[The task]
Character for character, write out the data below.

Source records
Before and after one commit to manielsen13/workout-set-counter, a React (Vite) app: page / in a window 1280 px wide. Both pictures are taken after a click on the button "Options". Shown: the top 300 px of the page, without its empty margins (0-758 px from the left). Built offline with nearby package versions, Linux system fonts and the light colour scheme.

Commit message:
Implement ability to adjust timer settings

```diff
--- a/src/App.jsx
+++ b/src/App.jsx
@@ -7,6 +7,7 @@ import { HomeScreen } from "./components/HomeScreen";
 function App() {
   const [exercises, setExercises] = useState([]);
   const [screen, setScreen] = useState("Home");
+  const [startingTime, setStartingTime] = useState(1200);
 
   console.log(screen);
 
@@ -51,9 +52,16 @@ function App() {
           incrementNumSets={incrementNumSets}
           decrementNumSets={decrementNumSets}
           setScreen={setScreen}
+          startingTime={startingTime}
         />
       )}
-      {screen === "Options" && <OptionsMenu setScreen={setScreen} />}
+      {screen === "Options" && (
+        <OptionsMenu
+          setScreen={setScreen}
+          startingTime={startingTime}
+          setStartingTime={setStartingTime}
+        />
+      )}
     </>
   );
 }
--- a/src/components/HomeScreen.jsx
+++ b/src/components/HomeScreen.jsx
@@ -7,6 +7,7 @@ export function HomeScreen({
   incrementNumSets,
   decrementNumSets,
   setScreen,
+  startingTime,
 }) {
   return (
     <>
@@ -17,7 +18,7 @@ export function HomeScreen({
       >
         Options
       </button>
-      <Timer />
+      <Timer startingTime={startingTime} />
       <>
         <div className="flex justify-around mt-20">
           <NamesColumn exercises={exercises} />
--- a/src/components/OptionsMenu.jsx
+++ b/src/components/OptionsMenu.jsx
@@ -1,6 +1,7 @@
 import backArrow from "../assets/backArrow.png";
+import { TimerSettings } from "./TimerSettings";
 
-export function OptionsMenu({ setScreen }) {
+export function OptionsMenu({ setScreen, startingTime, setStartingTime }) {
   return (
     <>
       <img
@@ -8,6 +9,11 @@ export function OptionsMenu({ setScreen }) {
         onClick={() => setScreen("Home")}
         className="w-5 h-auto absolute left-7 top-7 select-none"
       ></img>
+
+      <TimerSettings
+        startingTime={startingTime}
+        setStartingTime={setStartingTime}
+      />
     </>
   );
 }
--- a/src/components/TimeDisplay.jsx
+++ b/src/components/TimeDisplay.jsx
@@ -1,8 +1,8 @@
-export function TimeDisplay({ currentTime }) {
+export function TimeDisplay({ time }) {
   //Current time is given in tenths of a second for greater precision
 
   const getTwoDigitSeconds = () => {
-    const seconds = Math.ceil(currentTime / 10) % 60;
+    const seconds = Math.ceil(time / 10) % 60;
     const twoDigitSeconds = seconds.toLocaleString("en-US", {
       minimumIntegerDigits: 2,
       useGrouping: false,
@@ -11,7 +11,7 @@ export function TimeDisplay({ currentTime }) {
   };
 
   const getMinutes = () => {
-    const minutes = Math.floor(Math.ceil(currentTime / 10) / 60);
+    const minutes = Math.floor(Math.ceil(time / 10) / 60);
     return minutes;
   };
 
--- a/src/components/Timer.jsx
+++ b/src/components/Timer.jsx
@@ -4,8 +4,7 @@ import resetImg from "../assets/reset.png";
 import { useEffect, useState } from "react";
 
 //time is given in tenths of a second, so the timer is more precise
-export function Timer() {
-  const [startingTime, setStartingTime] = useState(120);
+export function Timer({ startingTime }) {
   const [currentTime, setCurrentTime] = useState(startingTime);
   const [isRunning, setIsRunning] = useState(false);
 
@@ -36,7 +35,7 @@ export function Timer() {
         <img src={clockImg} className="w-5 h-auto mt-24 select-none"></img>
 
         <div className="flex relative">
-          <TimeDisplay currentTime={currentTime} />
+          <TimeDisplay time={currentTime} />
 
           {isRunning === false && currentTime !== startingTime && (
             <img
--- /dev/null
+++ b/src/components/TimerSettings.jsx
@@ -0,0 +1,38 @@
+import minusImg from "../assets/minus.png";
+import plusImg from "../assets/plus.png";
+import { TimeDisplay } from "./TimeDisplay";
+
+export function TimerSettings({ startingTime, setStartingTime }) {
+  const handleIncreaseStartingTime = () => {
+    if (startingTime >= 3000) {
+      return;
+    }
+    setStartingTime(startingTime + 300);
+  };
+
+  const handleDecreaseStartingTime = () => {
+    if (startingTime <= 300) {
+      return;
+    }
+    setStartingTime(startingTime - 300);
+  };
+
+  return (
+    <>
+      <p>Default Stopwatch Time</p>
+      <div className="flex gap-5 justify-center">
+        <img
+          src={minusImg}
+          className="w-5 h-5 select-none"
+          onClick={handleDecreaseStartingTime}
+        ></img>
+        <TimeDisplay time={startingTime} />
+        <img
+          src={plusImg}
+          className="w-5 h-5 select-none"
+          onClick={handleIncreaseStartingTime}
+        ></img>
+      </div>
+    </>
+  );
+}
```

[Result]
Before and after one commit to manielsen13/workout-set-counter, a React (Vite) app: page / in a window 1280 px wide. Both pictures are taken after a click on the button "Options". Shown: the top 300 px of the page, without its empty margins (0-758 px from the left). Built offline with nearby package versions, Linux system fonts and the light colour scheme.

Commit message:
Implement ability to adjust timer settings

```diff
--- a/src/App.jsx
+++ b/src/App.jsx
@@ -7,6 +7,7 @@ import { HomeScreen } from "./components/HomeScreen";
 function App() {
   const [exercises, setExercises] = useState([]);
   const [screen, setScreen] = useState("Home");
+  const [startingTime, setStartingTime] = useState(1200);
 
   console.log(screen);
 
@@ -51,9 +52,16 @@ function App() {
           incrementNumSets={incrementNumSets}
           decrementNumSets={decrementNumSets}
           setScreen={setScreen}
+          startingTime={startingTime}
         />
       )}
-      {screen === "Options" && <OptionsMenu setScreen={setScreen} />}
+      {screen === "Options" && (
+        <OptionsMenu
+          setScreen={setScreen}
+          startingTime={startingTime}
+          setStartingTime={setStartingTime}
+        />
+      )}
     </>
   );
 }
--- a/src/components/HomeScreen.jsx
+++ b/src/components/HomeScreen.jsx
@@ -7,6 +7,7 @@ export function HomeScreen({
   incrementNumSets,
   decrementNumSets,
   setScreen,
+  startingTime,
 }) {
   return (
     <>
@@ -17,7 +18,7 @@ export function HomeScreen({
       >
         Options
       </button>
-      <Timer />
+      <Timer startingTime={startingTime} />
       <>
         <div className="flex justify-around mt-20">
           <NamesColumn exercises={exercises} />
--- a/src/components/OptionsMenu.jsx
+++ b/src/components/OptionsMenu.jsx
@@ -1,6 +1,7 @@
 import backArrow from "../assets/backArrow.png";
+import { TimerSettings } from "./TimerSettings";
 
-export function OptionsMenu({ setScreen }) {
+export function OptionsMenu({ setScreen, startingTime, setStartingTime }) {
   return (
     <>
       <img
@@ -8,6 +9,11 @@ export function OptionsMenu({ setScreen }) {
         onClick={() => setScreen("Home")}
         className="w-5 h-auto absolute left-7 top-7 select-none"
       ></img>
+
+      <TimerSettings
+        startingTime={startingTime}
+        setStartingTime={setStartingTime}
+      />
     </>
   );
 }
--- a/src/components/TimeDisplay.jsx
+++ b/src/components/TimeDisplay.jsx
@@ -1,8 +1,8 @@
-export function TimeDisplay({ currentTime }) {
+export function TimeDisplay({ time }) {
   //Current time is given in tenths of a second for greater precision
 
   const getTwoDigitSeconds = () => {
-    const seconds = Math.ceil(currentTime / 10) % 60;
+    const seconds = Math.ceil(time / 10) % 60;
     const twoDigitSeconds = seconds.toLocaleString("en-US", {
       minimumIntegerDigits: 2,
       useGrouping: false,
@@ -11,7 +11,7 @@ export function TimeDisplay({ currentTime }) {
   };
 
   const getMinutes = () => {
-    const minutes = Math.floor(Math.ceil(currentTime / 10) / 60);
+    const minutes = Math.floor(Math.ceil(time / 10) / 60);
     return minutes;
   };
 
--- a/src/components/Timer.jsx
+++ b/src/components/Timer.jsx
@@ -4,8 +4,7 @@ import resetImg from "../assets/reset.png";
 import { useEffect, useState } from "react";
 
 //time is given in tenths of a second, so the timer is more precise
-export function Timer() {
-  const [startingTime, setStartingTime] = useState(120);
+export function Timer({ startingTime }) {
   const [currentTime, setCurrentTime] = useState(startingTime);
   const [isRunning, setIsRunning] = useState(false);
 
@@ -36,7 +35,7 @@ export function Timer() {
         <img src={clockImg} className="w-5 h-auto mt-24 select-none"></img>
 
         <div className="flex relative">
-          <TimeDisplay currentTime={currentTime} />
+          <TimeDisplay time={currentTime} />
 
           {isRunning === false && currentTime !== startingTime && (
             <img
--- /dev/null
+++ b/src/components/TimerSettings.jsx
@@ -0,0 +1,38 @@
+import minusImg from "../assets/minus.png";
+import plusImg from "../assets/plus.png";
+import { TimeDisplay } from "./TimeDisplay";
+
+export function TimerSettings({ startingTime, setStartingTime }) {
+  const handleIncreaseStartingTime = () => {
+    if (startingTime >= 3000) {
+      return;
+    }
+    setStartingTime(startingTime + 300);
+  };
+
+  const handleDecreaseStartingTime = () => {
+    if (startingTime <= 300) {
+      return;
+    }
+    setStartingTime(startingTime - 300);
+  };
+
+  return (
+    <>
+      <p>Default Stopwatch Time</p>
+      <div className="flex gap-5 justify-center">
+        <img
+          src={minusImg}
+          className="w-5 h-5 select-none"
+          onClick={handleDecreaseStartingTime}
+        ></img>
+        <TimeDisplay time={startingTime} />
+        <img
+          src={plusImg}
+          className="w-5 h-5 select-none"
+          onClick={handleIncreaseStartingTime}
+        ></img>
+      </div>
+    </>
+  );
+}
```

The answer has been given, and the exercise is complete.